Exercise aim: From the listing below, pull out the lines that hold "theme".

Material supplied:
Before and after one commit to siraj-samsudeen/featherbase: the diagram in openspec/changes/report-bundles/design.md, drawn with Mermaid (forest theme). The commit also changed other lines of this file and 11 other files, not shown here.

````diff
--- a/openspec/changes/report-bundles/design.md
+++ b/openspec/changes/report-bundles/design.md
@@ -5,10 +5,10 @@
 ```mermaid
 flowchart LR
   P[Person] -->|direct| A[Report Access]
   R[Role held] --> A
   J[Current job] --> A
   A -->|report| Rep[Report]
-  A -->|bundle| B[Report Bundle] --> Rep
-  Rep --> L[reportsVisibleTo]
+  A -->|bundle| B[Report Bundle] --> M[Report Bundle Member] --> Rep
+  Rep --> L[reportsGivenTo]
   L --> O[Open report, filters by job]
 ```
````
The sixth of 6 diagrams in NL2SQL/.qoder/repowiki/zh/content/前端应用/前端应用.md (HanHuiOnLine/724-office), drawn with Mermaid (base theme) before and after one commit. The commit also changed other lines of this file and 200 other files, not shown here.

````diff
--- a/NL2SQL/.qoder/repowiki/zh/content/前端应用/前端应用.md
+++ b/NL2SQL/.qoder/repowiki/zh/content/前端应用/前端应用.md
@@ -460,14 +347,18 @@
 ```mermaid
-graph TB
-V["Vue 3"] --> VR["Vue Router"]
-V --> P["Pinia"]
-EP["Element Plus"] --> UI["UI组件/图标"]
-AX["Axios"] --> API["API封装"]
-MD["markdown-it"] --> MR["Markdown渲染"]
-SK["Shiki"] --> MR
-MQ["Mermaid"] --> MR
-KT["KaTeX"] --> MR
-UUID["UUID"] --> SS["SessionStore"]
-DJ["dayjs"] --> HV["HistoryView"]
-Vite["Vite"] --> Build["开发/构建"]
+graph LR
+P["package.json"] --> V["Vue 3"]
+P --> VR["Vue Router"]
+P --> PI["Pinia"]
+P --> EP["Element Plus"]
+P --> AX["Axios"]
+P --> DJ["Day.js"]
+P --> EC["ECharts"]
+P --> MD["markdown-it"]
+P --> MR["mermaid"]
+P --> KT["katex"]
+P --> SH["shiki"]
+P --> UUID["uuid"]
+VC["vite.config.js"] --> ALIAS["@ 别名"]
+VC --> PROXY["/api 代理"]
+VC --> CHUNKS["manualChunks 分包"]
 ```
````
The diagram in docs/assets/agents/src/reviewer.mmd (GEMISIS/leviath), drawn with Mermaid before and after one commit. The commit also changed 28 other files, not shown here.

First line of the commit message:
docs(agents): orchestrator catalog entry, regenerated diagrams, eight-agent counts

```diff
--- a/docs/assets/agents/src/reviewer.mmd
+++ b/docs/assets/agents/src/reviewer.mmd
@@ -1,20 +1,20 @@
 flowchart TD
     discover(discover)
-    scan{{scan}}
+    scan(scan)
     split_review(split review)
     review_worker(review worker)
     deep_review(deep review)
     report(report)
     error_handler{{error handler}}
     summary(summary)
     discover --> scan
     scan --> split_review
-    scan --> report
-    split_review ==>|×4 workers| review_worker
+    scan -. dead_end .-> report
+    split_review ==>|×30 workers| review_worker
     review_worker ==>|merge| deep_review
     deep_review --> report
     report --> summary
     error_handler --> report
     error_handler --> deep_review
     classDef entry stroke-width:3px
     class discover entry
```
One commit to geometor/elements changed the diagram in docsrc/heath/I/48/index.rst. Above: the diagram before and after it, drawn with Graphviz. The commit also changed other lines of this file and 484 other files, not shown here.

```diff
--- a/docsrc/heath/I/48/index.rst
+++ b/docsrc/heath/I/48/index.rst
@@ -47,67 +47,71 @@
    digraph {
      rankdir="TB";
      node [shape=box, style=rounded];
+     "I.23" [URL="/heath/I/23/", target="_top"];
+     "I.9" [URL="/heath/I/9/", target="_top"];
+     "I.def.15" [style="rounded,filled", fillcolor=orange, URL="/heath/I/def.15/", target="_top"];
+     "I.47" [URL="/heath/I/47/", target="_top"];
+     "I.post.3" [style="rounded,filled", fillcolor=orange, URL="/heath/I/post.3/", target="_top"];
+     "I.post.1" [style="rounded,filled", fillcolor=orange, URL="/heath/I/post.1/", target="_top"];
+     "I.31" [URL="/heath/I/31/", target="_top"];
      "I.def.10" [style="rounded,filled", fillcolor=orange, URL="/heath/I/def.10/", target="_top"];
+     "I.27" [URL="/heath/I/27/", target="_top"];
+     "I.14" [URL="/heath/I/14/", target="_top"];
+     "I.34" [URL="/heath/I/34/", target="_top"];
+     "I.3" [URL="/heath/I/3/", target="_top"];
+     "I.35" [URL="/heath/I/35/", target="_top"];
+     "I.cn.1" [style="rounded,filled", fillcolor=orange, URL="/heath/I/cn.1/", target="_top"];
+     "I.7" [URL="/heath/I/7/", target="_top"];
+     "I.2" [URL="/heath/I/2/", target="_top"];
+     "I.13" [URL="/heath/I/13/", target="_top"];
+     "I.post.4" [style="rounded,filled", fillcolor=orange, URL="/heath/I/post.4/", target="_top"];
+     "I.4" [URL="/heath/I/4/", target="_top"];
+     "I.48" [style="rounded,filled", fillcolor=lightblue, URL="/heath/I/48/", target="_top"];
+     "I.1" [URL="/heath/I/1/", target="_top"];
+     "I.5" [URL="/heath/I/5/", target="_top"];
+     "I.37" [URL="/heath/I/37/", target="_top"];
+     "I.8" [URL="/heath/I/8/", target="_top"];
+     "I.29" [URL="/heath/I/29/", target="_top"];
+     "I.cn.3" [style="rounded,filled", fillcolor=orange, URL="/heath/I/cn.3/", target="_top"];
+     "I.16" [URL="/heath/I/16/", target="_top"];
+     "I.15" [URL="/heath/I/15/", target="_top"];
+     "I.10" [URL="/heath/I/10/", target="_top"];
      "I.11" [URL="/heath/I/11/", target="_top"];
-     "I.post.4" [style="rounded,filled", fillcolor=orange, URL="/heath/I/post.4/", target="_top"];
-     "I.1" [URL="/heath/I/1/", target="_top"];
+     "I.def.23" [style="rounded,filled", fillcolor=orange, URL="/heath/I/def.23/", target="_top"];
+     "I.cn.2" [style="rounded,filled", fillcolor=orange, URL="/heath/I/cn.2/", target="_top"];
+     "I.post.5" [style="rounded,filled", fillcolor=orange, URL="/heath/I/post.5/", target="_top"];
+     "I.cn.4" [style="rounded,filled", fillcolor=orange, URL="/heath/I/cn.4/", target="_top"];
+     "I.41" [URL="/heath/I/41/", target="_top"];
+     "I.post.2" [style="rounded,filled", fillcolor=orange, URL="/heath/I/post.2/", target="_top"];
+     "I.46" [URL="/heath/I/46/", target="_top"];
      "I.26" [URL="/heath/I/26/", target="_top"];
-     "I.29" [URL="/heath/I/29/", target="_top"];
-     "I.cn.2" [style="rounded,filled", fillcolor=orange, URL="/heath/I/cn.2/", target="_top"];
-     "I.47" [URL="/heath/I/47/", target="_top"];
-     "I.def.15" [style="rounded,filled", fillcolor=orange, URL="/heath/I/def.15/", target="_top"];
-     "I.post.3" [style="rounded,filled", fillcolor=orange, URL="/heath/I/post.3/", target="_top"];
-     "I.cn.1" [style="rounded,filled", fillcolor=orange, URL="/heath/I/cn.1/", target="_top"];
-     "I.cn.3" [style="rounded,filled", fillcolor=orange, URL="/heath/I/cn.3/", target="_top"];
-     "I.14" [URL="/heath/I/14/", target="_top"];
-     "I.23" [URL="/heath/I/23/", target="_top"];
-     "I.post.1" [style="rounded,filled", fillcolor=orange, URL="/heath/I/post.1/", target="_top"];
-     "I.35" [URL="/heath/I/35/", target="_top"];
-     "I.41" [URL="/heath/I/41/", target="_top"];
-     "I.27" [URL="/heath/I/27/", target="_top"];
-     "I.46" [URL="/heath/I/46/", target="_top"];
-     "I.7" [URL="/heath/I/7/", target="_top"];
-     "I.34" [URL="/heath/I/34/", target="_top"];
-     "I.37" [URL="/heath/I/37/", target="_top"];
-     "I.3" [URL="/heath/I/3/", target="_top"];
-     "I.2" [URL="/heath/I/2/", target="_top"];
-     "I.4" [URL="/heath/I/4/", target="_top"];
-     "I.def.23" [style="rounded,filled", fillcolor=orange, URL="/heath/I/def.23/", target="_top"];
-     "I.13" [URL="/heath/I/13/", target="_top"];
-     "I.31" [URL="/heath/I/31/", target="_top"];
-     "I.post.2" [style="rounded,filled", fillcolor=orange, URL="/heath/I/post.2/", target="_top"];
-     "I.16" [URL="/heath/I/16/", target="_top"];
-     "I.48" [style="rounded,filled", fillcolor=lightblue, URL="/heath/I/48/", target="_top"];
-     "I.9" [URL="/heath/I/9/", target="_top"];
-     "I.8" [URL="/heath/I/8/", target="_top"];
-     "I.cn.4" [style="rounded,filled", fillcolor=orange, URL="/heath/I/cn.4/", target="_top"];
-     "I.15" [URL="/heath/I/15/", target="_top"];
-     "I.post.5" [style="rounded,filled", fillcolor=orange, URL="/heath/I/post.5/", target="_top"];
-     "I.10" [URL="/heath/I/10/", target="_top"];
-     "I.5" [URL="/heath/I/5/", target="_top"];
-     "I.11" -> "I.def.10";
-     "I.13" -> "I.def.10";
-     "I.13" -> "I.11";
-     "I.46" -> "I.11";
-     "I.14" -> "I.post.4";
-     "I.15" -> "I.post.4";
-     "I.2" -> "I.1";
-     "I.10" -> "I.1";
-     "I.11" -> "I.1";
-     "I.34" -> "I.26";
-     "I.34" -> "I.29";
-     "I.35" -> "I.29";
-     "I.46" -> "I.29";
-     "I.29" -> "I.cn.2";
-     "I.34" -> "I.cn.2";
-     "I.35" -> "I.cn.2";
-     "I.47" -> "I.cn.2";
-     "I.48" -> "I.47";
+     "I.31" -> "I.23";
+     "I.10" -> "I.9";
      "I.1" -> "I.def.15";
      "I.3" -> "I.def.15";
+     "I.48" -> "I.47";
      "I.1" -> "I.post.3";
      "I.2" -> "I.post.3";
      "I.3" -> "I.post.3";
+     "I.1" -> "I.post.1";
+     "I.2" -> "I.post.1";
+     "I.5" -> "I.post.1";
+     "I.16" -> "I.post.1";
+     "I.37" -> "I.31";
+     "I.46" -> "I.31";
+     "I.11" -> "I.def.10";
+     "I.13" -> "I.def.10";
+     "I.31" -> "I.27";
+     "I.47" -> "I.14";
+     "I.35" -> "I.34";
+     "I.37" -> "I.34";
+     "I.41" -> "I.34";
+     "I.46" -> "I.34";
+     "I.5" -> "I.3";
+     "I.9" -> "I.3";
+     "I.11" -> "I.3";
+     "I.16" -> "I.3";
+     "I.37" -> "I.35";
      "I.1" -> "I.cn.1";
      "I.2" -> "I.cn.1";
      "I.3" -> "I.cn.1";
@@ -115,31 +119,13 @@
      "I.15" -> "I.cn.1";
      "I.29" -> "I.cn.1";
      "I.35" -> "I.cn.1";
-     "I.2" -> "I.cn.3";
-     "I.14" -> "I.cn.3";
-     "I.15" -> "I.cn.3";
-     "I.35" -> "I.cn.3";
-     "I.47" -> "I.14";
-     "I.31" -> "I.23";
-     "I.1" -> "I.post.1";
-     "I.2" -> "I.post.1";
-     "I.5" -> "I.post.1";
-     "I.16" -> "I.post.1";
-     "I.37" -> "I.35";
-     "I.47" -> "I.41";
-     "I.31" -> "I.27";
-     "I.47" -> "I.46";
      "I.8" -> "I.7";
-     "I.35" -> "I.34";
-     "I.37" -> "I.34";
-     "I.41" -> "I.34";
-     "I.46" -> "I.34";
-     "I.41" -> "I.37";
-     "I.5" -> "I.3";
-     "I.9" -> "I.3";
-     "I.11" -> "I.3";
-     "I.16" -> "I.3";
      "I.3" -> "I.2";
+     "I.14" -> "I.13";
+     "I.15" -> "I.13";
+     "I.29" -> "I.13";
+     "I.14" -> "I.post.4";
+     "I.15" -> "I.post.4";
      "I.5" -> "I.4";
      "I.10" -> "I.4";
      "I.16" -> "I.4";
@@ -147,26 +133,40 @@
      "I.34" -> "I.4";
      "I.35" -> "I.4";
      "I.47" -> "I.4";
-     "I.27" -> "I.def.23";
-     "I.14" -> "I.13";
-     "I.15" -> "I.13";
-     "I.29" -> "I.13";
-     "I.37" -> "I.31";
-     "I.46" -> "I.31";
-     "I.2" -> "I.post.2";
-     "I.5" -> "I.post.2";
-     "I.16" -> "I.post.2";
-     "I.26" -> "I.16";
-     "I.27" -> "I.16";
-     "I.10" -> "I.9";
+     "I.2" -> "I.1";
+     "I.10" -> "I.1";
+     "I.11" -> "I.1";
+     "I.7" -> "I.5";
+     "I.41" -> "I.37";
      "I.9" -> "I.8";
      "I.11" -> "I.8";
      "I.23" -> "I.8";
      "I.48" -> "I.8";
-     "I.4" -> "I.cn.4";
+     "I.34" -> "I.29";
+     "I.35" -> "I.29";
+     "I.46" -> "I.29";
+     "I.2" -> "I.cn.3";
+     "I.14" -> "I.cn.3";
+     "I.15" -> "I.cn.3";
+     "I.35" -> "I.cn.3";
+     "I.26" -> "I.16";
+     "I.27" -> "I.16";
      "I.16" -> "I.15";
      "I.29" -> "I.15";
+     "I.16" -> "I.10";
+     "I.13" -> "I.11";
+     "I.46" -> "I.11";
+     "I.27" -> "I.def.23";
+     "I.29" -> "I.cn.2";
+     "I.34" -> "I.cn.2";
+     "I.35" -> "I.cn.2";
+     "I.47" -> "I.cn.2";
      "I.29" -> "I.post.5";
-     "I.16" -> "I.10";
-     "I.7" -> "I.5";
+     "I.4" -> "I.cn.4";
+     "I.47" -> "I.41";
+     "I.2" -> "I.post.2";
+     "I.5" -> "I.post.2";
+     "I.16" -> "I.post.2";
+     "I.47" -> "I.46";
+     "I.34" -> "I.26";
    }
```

Exercise output:
Before and after one commit to siraj-samsudeen/featherbase: the diagram in openspec/changes/report-bundles/design.md, drawn with Mermaid (forest theme). The commit also changed other lines of this file and 11 other files, not shown here.
The sixth of 6 diagrams in NL2SQL/.qoder/repowiki/zh/content/前端应用/前端应用.md (HanHuiOnLine/724-office), drawn with Mermaid (base theme) before and after one commit. The commit also changed other lines of this file and 200 other files, not shown here.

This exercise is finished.